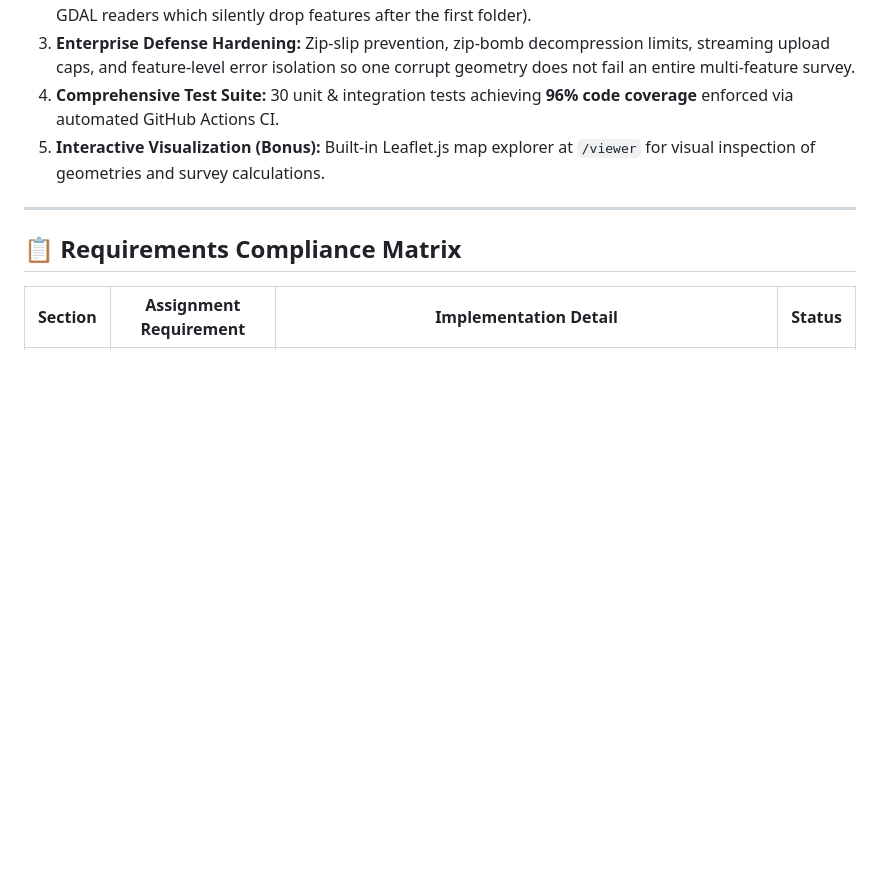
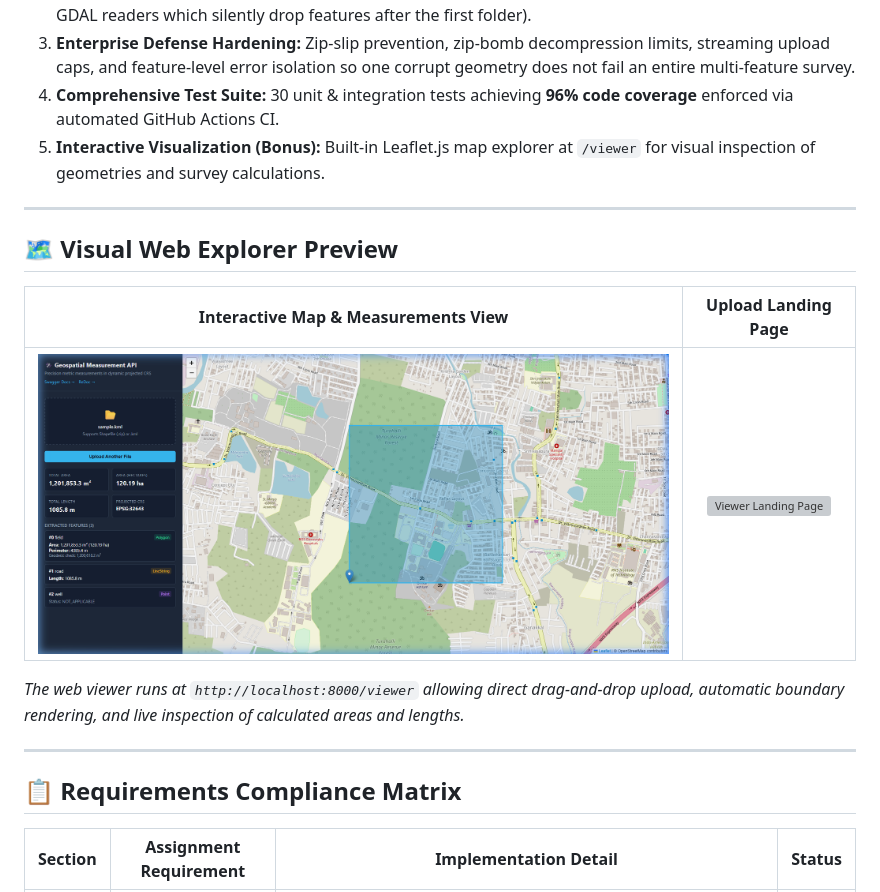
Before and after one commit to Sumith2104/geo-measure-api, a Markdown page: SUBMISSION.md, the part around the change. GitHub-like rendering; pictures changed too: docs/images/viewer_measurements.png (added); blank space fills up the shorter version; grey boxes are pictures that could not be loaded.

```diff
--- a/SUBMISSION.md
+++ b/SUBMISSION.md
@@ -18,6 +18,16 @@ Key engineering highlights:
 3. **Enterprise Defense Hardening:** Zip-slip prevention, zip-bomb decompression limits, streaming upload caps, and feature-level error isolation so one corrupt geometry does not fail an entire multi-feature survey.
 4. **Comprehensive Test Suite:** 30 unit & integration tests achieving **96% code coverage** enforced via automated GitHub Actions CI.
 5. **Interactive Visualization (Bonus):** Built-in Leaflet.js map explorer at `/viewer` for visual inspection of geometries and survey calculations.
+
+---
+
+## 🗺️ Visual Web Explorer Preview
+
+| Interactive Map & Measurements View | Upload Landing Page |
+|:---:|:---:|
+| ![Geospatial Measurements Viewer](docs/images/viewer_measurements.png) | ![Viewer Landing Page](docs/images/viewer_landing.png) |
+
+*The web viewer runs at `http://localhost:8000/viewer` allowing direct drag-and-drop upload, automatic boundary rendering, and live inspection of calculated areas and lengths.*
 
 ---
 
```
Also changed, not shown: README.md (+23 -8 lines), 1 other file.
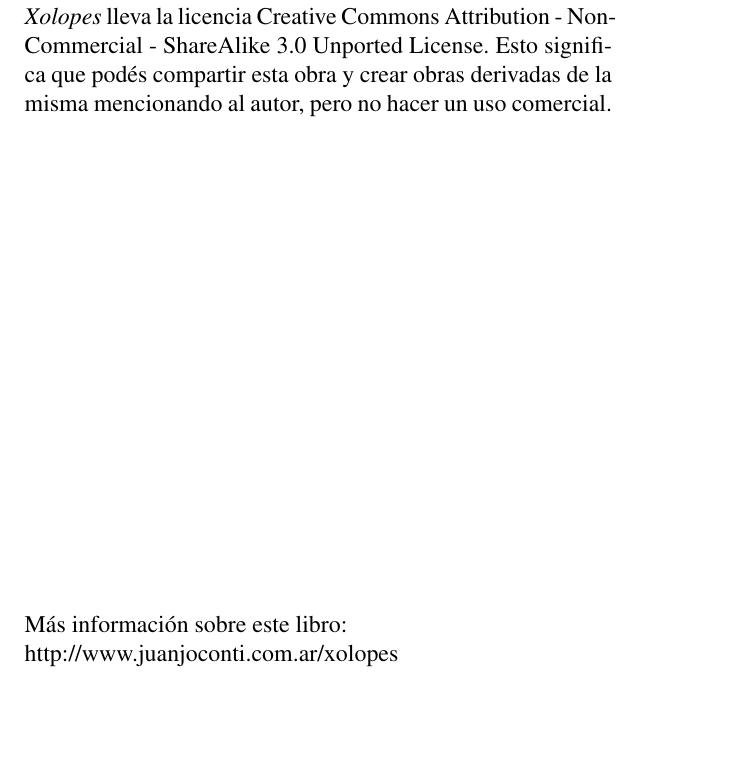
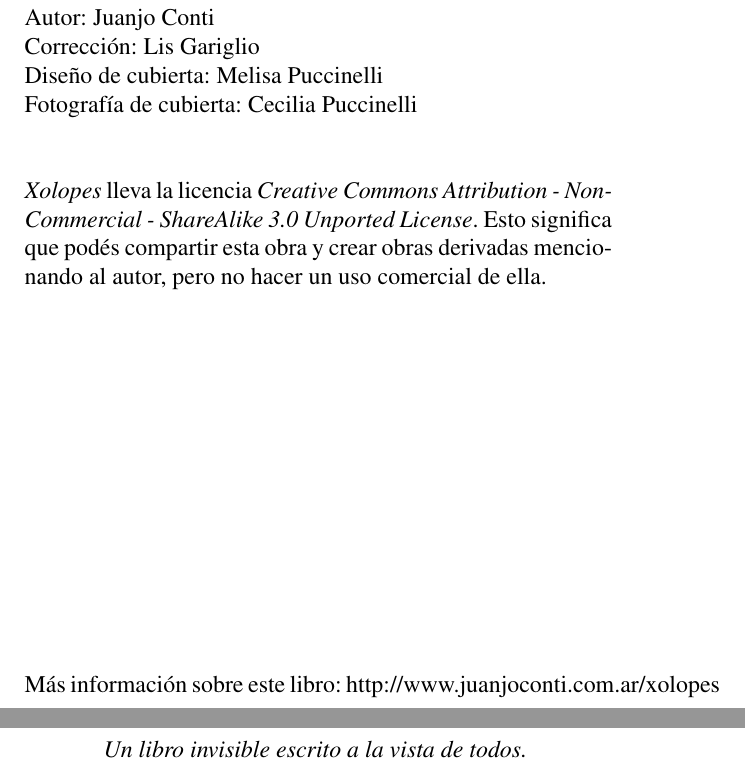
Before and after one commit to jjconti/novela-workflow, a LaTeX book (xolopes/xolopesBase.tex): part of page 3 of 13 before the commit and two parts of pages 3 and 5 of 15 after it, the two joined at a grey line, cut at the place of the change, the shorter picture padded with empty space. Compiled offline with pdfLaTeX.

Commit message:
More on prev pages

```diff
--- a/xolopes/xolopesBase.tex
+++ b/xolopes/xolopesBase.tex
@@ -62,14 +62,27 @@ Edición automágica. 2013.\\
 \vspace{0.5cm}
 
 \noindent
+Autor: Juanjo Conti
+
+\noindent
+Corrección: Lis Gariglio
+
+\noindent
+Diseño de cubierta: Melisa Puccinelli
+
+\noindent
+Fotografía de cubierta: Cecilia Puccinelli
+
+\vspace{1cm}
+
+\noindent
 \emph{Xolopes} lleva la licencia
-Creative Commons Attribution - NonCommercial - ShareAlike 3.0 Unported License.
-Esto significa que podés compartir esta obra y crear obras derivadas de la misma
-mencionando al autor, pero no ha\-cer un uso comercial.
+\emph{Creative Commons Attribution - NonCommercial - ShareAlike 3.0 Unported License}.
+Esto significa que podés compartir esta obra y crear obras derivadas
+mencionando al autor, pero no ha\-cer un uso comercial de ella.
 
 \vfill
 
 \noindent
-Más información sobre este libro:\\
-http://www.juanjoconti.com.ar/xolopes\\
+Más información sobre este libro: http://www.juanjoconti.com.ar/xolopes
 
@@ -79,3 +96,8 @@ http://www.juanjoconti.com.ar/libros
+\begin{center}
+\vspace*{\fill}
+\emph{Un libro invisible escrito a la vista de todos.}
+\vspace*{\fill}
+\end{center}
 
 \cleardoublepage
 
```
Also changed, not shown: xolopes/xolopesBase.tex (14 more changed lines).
··········
Among the lines above, find each one containing the string "obras" and copy it.

-Esto significa que podés compartir esta obra y crear obras derivadas de la misma
+Esto significa que podés compartir esta obra y crear obras derivadas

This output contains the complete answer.